Editor’s note: This article was initially published in The Daily Gazette, Swarthmore’s online, daily newspaper founded in Fall 1996. As of Fall 2018, the DG has merged with The Phoenix. See the about page to read more about the DG.
Nearly a year after an anonymous student known as John Doe filed a federal lawsuit against Swarthmore College, alleging that his expulsion for violation of the school’s sexual misconduct policies was unfounded, the two parties have reached a settlement that vacates the college’s finding against him.

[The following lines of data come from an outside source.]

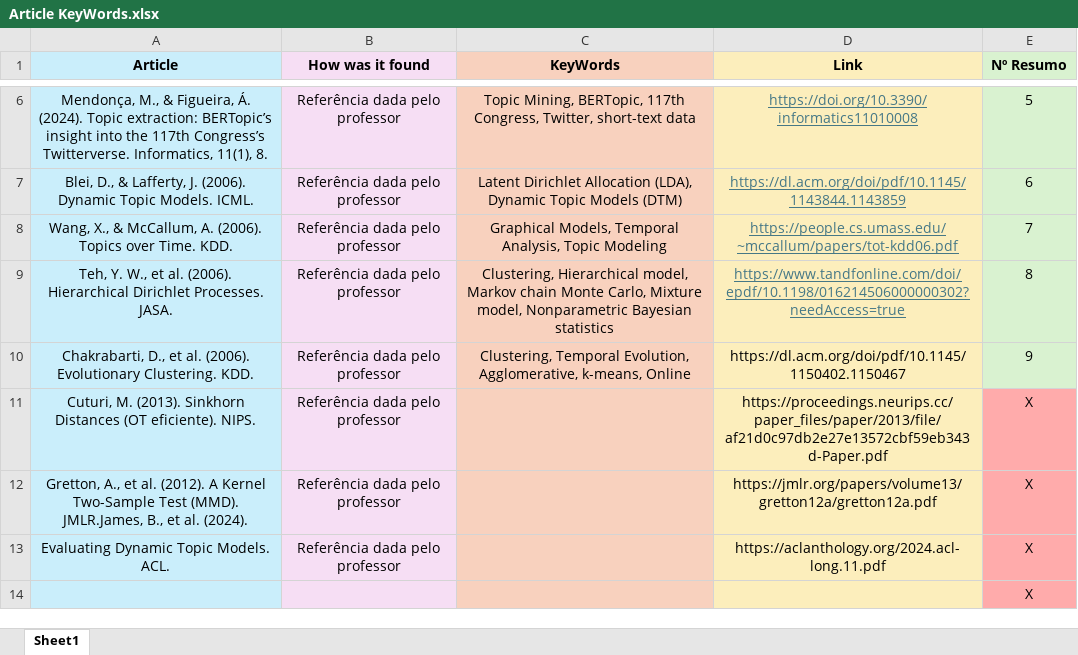
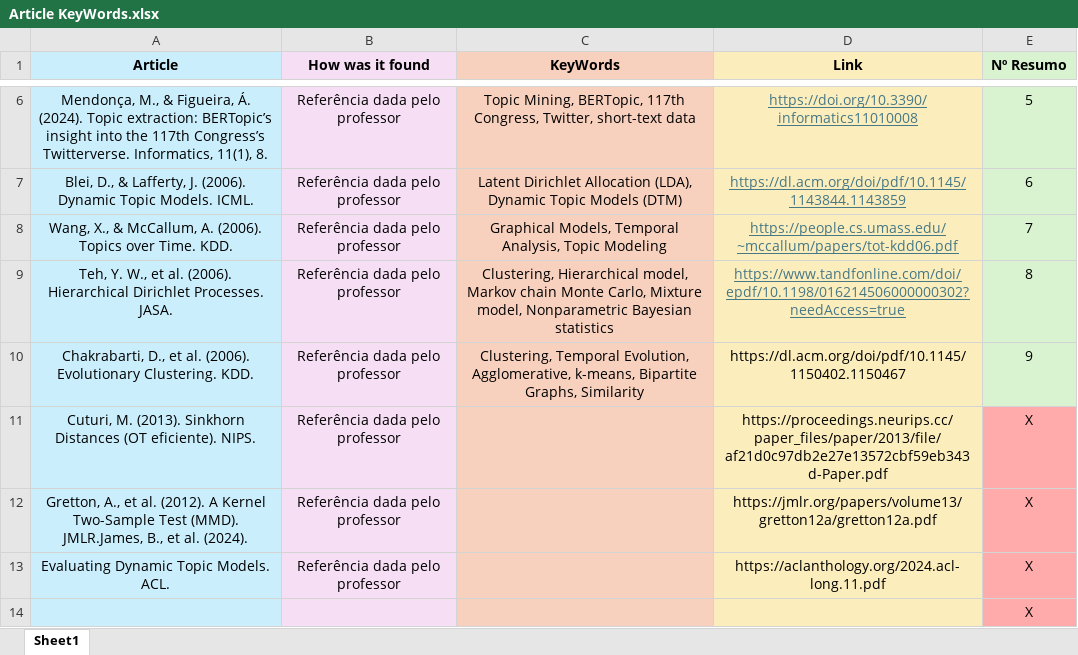
Before and after one commit to ossclaudia/Detecting-Topic-Merges-and-Splits-in-Dynamic-Political-Conversations, an Excel workbook: State of Art/Article KeyWords.xlsx, sheet Sheet1, drawn as a sheet; only a part is shown, gaps mark what is left out; values as stored, in another font and other column widths than the file's, no borders; the diff names each change by its address in the sheet, - before the commit and + after, or states it on an @@ line.

```diff
--- a/State of Art/Article KeyWords.xlsx (sheet Sheet1)
+++ b/State of Art/Article KeyWords.xlsx (sheet Sheet1)
-C10 (KeyWords): …Agglomerative, k-means, Online
+C10 (KeyWords): …Agglomerative, k-means, Bipartite Graphs, Similarity
```
Also changed, not shown: 57 other files.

John Doe originally filed his lawsuit after being found responsible for sexual misconduct in the spring of 2013. His suit claimed that Swarthmore only re-opened the investigation into his alleged misconduct due to the Title IX complaint filed by Hope Brinn ‘15 and Mia Ferguson ‘15, and his attorney later claimed that the college’s finding made him “the whipping boy that Swarthmore needed to demonstrate its own zero tolerance standard.” John’s suit also contended that his was the first case of sexual misconduct the college adjudicated following the federal complaints, a claim The Daily Gazette has determined is incorrect.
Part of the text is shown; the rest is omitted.